Bronchopulmonary dysplasia, or BPD, is a serious lung condition that affects infants. BPD mostly affects premature infants who need oxygen therapy (oxygen given through nasal prongs, a mask, or a breathing tube). Most infants who develop BPD are born more than 10 weeks before their due dates, weigh less than 2 pounds (about 1,000 grams) at birth, and have breathing problems. Infections that occur before or shortly after birth also can contribute to BPD. Some infants who have BPD may need long-term breathing support from nasal continuous positive airway pressure (NCPAP) machines or ventilators. Many babies who develop BPD are born with serious respiratory distress syndrome (RDS). RDS is a breathing disorder that mostly affects premature newborns. These infants' lungs aren't fully formed or aren't able to make enough surfactant Surfactant is a liquid that coats the inside of the lungs. It helps keep them open so an infant can breathe in air once he or she is born. Without surfactant, the lungs collapse, and the infant has to work hard to breathe. He or she might not be able to breathe in enough oxygen to support the body's organs. Without proper treatment, the lack of oxygen may damage the infant's brain and other organs.

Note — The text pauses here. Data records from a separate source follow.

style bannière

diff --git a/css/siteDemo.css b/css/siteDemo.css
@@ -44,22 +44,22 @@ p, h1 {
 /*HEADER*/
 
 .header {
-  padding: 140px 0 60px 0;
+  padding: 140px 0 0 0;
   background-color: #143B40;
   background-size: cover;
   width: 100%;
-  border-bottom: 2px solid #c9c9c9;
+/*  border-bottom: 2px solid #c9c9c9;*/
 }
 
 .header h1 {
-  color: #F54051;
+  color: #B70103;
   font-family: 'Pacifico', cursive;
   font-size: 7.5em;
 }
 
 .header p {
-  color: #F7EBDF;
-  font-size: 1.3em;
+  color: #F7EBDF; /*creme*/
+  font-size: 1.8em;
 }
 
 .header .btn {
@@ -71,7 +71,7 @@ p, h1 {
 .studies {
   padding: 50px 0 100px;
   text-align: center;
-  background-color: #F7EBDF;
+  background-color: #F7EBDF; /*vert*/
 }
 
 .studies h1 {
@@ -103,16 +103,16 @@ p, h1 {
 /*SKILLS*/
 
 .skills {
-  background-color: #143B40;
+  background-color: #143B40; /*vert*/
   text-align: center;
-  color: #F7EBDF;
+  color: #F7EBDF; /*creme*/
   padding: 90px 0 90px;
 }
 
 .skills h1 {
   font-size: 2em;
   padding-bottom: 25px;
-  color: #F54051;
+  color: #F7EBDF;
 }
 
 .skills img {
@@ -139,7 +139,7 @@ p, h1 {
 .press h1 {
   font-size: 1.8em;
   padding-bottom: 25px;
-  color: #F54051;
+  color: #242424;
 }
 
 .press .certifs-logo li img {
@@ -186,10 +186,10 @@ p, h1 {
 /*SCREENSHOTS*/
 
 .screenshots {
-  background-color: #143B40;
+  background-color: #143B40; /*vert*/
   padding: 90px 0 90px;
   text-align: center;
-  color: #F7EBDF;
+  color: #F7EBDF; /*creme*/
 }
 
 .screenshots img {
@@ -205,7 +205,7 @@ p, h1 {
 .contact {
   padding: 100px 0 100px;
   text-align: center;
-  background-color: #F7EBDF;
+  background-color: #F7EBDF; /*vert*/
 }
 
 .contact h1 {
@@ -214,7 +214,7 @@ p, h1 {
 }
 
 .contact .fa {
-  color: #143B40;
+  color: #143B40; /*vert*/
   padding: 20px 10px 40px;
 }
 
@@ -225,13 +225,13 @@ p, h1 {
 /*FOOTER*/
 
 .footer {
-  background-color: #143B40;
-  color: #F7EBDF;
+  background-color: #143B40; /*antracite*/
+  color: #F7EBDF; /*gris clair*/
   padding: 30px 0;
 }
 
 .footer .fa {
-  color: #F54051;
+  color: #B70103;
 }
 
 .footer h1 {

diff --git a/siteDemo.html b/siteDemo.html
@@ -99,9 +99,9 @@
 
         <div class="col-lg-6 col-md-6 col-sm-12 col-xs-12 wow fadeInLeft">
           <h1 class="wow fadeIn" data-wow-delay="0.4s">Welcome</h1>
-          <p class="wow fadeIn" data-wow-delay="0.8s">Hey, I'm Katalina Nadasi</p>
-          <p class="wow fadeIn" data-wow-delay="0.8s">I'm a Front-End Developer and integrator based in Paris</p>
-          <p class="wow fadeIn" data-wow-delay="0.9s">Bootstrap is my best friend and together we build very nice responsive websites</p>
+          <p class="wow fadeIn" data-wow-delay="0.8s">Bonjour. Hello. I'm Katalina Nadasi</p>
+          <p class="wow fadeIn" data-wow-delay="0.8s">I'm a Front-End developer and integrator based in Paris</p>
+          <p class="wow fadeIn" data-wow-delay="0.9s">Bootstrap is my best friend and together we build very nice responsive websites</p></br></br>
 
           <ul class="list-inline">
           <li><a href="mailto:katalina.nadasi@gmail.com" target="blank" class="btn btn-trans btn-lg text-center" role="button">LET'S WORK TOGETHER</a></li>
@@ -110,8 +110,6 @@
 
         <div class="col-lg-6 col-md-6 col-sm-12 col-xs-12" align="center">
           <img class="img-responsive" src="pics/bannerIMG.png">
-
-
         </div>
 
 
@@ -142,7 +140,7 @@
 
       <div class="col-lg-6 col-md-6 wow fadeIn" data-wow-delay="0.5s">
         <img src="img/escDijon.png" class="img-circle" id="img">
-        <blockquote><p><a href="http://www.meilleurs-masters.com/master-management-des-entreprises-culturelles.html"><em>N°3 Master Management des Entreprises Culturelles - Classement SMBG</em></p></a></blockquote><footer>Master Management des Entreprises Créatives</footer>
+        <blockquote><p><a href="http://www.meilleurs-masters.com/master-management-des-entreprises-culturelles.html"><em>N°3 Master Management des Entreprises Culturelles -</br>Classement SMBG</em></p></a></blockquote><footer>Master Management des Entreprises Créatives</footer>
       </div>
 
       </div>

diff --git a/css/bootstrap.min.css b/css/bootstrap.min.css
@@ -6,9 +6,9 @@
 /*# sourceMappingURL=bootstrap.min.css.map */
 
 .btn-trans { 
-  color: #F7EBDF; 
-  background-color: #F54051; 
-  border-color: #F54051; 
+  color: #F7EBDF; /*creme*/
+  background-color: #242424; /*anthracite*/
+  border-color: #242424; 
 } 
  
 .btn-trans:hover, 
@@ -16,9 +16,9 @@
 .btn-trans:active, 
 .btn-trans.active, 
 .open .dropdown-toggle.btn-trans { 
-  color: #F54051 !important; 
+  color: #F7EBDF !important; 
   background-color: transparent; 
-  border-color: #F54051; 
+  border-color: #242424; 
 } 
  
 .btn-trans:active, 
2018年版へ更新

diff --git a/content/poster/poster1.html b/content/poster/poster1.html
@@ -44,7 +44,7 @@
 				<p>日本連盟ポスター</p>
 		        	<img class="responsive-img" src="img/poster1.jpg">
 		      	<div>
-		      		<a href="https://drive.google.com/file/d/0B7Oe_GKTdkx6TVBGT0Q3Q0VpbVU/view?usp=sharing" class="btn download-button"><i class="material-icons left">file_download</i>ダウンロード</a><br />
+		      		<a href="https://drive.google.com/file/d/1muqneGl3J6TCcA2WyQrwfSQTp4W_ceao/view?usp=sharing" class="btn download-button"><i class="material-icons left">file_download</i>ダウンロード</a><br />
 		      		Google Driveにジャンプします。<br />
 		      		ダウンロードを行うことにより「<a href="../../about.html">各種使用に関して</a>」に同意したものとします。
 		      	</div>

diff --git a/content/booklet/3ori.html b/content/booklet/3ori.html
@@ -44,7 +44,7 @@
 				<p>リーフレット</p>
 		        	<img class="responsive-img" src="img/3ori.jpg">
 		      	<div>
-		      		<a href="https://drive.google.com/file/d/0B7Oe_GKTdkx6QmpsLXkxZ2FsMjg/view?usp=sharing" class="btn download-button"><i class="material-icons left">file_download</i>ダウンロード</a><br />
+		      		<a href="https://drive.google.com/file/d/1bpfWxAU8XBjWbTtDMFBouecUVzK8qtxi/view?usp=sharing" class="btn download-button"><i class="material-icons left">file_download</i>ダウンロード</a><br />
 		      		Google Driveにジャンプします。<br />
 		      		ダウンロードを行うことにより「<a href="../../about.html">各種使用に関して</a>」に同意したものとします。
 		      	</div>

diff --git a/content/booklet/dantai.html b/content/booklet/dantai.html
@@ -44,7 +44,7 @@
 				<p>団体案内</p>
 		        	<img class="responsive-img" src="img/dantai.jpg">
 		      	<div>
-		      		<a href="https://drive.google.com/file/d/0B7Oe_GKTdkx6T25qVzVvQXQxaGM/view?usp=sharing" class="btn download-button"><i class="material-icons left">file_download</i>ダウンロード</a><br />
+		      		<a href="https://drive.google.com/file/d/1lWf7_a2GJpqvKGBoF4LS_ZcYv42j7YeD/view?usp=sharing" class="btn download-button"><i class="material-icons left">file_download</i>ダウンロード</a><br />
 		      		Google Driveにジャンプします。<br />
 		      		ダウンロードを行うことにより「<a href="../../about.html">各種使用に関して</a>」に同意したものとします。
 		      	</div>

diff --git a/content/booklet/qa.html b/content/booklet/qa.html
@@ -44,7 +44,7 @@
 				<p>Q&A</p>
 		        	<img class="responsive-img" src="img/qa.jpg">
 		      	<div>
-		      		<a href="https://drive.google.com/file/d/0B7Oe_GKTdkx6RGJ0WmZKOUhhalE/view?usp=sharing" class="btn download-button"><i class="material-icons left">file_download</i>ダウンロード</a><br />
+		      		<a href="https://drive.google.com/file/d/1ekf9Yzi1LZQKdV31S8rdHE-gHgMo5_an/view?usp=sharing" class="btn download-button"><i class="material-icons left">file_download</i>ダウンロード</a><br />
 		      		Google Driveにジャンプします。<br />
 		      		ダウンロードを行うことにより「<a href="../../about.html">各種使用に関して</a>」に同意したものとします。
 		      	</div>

Related journals for Bronchopulmonary Dysplasia:
Journal of Tropical Pediatrics, Pediatric Dermatology, Italian Journal of Pediatrics, Current Problems in Pediatric and Adolescent Health Care, Pediatric Transplantation, Journal of Pediatric Urology